‘‘Education hubs’’ have been mooted as a solution to issues in the school system – but how would they work? A radical new report has recommended replacing regional Ministry of Education offices with the hubs, which would take over most of the powers held
approval rights over principals – who would be appointed by their hub on a five-year contract – and could ask for control over some or all of their property funding. But that is about it.
Teachers unions the New Zealand Educational Institute and the Post Primary Teachers’ Association welcomed the ‘‘bold’’ proposals.
The New Zealand School Trustees’ Association (NZSTA) was cautiously optimistic. President Lorraine Kerr liked the idea of letting school boards govern on the community’s behalf without becoming tied up in ‘‘business’’ activities that trustees were not always capable of handling.
She felt the report would not have gone far enough if it did not make people uncomfortable.
But ‘‘the devil will be in the details’’ , and the new system’s success would depend on government officials supporting and not ‘‘second guessing’’ education providers, she said.
Digital education expert Frances Valintine called the hubs idea ‘‘odd’’, comparing them to the health system’s district health boards.
‘‘Putting in another layer with an education hub is just going to slow things down, add cost and complexity,’’ she said.
Valintine said it made more sense for ministry of education staff already working in regional offices to do the hub work.
‘‘I imagine they just need to change some rules about how those entities perform,’’ she said.
SO HOW WILL THEY WORK
The person behind the Tomorrow’s Schools taskforce, chairman Bali Haque, says the hubs were not ‘‘a managerial layer on top of everything’’ but a support mechanism for schools and families.
The hubs would be made up of a small number of directors appointed by the minister of education.
Half would be educators – principals, exprincipals and education consultants – and the rest would be iwi representatives and ‘‘business people, people who understand organisational change’’, Haque said.
Some could cover large geographic areas where the population was widely dispersed.
A separate national hub would service kura kaupapa Ma¯ori (Ma¯ori immersion schools).
Haque said the size and composition of hubs would depend on their location: A hub in South Auckland would look different to a hub servicing rural schools.
‘‘We don’t want a situation where a hub is responsible for a geographic area where they don’t know what’s happening in that school,’’ he said.
The minister of education would be able to dismiss poorly-performing hub directors, the taskforce’s report says.
The minutiae – how many directors each hub has, who they will be, and some of the hubs’ functions – would be ironed out after consultation closes on April 7.
Asked why there were no elected positions on the hubs, Haque said they were about better organisation, ‘‘not about representing schools’’.

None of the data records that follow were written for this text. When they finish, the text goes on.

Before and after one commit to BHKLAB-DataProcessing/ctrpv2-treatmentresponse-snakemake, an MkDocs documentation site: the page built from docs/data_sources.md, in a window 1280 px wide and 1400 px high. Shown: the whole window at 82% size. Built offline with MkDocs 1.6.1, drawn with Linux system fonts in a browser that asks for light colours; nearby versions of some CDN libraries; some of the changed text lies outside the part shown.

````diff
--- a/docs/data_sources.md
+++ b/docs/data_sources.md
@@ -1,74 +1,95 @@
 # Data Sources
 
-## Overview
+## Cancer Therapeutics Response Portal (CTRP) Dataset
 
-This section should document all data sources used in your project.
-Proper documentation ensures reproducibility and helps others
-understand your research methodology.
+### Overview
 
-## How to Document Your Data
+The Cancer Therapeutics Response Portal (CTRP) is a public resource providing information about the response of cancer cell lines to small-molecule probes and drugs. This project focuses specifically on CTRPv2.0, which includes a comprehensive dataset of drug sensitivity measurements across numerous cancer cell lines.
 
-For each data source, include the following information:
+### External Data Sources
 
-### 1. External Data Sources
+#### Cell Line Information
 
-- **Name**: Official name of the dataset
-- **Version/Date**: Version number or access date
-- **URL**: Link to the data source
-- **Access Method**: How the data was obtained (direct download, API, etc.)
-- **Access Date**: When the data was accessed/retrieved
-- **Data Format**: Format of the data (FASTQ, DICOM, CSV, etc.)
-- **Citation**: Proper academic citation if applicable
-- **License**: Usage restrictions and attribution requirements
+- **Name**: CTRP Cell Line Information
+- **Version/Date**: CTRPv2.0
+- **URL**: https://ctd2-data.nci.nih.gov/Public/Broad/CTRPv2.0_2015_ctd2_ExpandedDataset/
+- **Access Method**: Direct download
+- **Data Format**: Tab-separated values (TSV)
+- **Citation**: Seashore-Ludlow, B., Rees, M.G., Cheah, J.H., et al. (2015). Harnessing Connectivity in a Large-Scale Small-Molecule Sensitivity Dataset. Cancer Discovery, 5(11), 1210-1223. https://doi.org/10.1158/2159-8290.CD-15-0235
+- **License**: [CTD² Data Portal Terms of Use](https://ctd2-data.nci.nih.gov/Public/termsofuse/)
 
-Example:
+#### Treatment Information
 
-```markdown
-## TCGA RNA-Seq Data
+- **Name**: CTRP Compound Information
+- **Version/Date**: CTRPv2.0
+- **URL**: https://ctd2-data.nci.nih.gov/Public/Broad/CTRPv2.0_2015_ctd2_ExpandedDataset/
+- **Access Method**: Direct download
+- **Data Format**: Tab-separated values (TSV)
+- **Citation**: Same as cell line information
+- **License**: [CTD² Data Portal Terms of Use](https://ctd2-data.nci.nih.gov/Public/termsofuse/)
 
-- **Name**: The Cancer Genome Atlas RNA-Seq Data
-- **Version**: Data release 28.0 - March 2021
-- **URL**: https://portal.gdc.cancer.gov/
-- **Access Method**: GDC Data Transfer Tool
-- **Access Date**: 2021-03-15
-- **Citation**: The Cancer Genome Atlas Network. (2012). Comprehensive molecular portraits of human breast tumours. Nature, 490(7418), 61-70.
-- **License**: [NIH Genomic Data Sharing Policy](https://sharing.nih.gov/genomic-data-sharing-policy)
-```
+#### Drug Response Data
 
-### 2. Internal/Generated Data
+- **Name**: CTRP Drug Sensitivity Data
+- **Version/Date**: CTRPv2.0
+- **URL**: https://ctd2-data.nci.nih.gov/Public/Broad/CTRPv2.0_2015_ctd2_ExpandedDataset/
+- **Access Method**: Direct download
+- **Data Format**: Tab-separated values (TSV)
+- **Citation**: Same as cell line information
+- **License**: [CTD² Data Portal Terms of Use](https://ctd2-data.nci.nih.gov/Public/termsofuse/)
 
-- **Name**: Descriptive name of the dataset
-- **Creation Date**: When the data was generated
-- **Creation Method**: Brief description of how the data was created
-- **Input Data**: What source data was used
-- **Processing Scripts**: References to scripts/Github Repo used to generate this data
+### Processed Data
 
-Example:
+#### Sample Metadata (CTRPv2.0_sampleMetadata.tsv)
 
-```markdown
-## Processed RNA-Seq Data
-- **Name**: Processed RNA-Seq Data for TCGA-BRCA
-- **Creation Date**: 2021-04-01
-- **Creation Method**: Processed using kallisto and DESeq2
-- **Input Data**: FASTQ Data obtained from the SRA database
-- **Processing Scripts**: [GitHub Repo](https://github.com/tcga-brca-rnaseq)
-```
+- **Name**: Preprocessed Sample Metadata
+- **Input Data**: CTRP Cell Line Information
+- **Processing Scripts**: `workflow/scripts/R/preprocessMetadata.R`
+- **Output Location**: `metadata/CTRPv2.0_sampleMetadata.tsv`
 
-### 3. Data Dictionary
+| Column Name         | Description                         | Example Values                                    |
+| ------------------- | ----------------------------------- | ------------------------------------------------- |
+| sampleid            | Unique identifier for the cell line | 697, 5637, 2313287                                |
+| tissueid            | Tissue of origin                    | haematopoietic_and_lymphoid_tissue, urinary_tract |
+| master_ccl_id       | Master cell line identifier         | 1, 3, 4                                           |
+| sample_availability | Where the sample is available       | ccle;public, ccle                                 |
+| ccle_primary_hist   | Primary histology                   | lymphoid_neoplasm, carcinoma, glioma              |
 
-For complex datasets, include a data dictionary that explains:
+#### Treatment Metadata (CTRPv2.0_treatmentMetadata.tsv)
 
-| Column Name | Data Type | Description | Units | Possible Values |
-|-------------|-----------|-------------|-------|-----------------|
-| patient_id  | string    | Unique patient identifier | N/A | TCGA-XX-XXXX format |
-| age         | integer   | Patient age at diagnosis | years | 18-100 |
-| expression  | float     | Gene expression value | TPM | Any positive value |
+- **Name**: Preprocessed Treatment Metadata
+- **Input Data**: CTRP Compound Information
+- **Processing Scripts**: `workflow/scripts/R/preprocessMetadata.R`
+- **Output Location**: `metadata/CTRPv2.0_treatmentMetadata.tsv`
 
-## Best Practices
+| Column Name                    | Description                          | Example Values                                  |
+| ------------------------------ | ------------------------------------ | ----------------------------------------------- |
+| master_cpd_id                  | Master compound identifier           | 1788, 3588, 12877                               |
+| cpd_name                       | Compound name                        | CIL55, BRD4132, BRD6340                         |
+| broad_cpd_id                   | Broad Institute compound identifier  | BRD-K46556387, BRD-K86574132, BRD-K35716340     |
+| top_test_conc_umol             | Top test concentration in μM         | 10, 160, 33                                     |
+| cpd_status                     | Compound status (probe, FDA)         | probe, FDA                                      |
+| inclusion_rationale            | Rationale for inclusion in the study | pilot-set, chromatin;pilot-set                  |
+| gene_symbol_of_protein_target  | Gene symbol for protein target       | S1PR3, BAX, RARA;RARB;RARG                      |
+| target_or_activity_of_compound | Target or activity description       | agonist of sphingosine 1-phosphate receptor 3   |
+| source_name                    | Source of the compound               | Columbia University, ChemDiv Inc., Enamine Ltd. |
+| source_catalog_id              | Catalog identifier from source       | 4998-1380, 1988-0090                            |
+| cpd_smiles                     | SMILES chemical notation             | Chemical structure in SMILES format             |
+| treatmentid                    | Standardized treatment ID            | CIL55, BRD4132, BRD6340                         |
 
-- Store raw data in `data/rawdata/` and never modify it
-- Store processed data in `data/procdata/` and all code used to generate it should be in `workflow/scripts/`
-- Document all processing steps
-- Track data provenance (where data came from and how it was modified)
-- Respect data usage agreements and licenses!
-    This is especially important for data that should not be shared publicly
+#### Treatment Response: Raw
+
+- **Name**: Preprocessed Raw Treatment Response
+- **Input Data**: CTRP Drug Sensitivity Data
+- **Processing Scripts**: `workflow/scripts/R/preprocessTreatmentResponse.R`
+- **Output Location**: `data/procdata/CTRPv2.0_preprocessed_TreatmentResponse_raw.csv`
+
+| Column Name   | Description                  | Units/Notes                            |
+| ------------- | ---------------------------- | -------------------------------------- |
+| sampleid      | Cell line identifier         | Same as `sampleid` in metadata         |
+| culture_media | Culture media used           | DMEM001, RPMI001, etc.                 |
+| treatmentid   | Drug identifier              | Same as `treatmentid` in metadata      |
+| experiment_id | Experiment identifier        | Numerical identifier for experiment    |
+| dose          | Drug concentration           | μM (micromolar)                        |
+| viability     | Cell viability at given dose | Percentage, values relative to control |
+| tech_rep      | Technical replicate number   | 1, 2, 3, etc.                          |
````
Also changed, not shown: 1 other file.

He rejected the suggestion the hubs would be similar to district health boards, or the regional education boards that pre-dated the Tomorrow’s Schools reforms of the 1980s. He said it would take three to five years to make the recommendations reality.
‘‘We’re in this for the long haul,’’ he said. "Our view is that education can no longer be a political football.’’